- “The City will provide sidewalks on both sides of streets with minimal exceptions in accordance with the City’s Sidewalk Policy.” (13.C.1.5) – this is very clear, including directions on when exceptions are permitted
- “The City, in accordance the Cycling Master Plan, will develop a network of on-street and off-street cycling lanes, local bicycle priority streets, signed routes to key destinations, and multi-use pathways.” (13.C.1.11) – this is also clear, although limiting in that no direction is provided for streets not identified in the Cycling Master Plan
- [City Arterial Streets] “Sidewalks are to be provided on both sides of the street. Dedicated cycling facilities are to be provided, separated from vehicular traffic where possible, and where appropriate, in accordance with the City’s Cycling Master Plan.” (13.C.4.1c) – again, this is quite clear regarding sidewalks but the clause “where possible, and where appropriate” weakens the direction for cycling infrastructure on arterial streets
- [Major Community Collector Streets] “Sidewalks are to be provided on both sides of the street. Dedicated cycling facilities are to be provided where appropriate in accordance with the City’s Cycling Master Plan.” (13.C.4.1d) – again, clear direction for sidewalks but no direction is provided for cycling infrastructure not identified in the Cycling Master Plan
The City of Kitchener Integrated Transportation Master Plan: Transportation’s Role in a Complete and Healthy Kitchener (June 2013) makes frequent reference to Complete Streets, while also stressing the need for a standalone Complete Streets policy. The TMP specifically recommends that a Complete Streets policy be developed and included within:
- a new sidewalk infill policy “based on the principle of ‘Complete Streets'” in order to ensure there are no gaps in the sidewalk network (pg 1, pg 63)
- a revised Urban Structure Nodes and Corridors framework to “provide a balanced and safe environment for drivers, pedestrians, cyclists and transit-users alike” (pg 36)
- “the Official Plan, Zoning Bylaw and Development Manual to ensure there is clarity regarding what the City requires in terms of transportation and circulation features as part of development applications” (pg 95)

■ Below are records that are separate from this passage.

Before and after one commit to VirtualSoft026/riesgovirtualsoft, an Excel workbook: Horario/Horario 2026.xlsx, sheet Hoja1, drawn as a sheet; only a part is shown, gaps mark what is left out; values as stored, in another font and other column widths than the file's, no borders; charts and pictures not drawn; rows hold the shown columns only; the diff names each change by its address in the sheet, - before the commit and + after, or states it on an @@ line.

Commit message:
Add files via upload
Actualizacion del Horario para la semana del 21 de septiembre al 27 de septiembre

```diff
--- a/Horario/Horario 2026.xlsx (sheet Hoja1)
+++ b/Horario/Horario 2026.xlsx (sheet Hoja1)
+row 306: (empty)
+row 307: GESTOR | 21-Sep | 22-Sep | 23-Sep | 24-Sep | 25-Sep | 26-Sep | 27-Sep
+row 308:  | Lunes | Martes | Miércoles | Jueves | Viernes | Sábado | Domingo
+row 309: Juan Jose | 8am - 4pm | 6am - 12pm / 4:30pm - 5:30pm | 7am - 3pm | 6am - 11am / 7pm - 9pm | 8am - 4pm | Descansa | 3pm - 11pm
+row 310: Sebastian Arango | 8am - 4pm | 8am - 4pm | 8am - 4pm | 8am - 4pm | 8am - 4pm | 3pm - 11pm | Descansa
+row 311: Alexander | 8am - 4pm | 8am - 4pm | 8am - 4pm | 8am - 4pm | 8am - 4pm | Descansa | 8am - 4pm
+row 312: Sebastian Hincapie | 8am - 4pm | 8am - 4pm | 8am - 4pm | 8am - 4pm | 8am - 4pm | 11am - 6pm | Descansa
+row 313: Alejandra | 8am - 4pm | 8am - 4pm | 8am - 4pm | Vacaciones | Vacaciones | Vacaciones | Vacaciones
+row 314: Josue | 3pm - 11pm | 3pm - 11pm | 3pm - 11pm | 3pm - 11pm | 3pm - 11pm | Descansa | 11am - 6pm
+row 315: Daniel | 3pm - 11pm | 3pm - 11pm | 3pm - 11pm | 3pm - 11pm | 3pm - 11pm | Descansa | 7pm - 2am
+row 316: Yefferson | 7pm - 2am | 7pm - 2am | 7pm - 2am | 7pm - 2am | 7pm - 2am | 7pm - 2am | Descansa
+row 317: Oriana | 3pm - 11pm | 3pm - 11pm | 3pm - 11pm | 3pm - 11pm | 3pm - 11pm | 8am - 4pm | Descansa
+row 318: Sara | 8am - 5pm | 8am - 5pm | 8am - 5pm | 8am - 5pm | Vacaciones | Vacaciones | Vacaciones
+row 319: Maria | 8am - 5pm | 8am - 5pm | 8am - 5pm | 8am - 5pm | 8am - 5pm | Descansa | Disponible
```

King Street in Kitchener, Ontario was one of nine Complete Streets projects profiled in TCAT’s Complete Streets Transformations.
An innovative redesign featuring seasonal flexibility, enhanced pedestrian features, and sustainable streetscaping has substantially improved this downtown main street in Kitchener. This transformation won a Community Places design award from the International Making Cities Livable Council for bringing people back to the downtown. It cost $14 million and took 4 years to complete (2006-2010), from the beginning of the design process to the end of construction.
- Sloped curbs to improve universal accessibility.
- New bike racks to encourage cycling to nearby destinations.
- Improved transit shelters.
- Environmentally friendly planter beds that collect and filter stormwater.
- The addition of 120 street trees to enhance the human scale and provide shade.
- Increased amount of seating to create spaces for people to linger.
- Signature lighting to enhance safety at night.
- Removable bollards to delineate on-street parking spaces in the winter and to close off the street for public events in the summer.
- The perception of safety along the street is positive. According to a survey conducted after the completion of the project, 92% of people on King St feel safe during the day. Although no data is available from before the street redesign for comparison, this news is positive for a downtown that previously struggled with safety concerns.
- Festival attendance has risen from 250,000 to 400,000 per year.
- Pedestrian activity has increased from an average of 3,000 pedestrians per day to 8,900 pedestrians per day on average, an increase of nearly 200%.
- Fifty-nine façade improvements have been undertaken since the project’s completion, indicating a benefit to local businesses.
- The number of summer patios has increased from 5 to 16.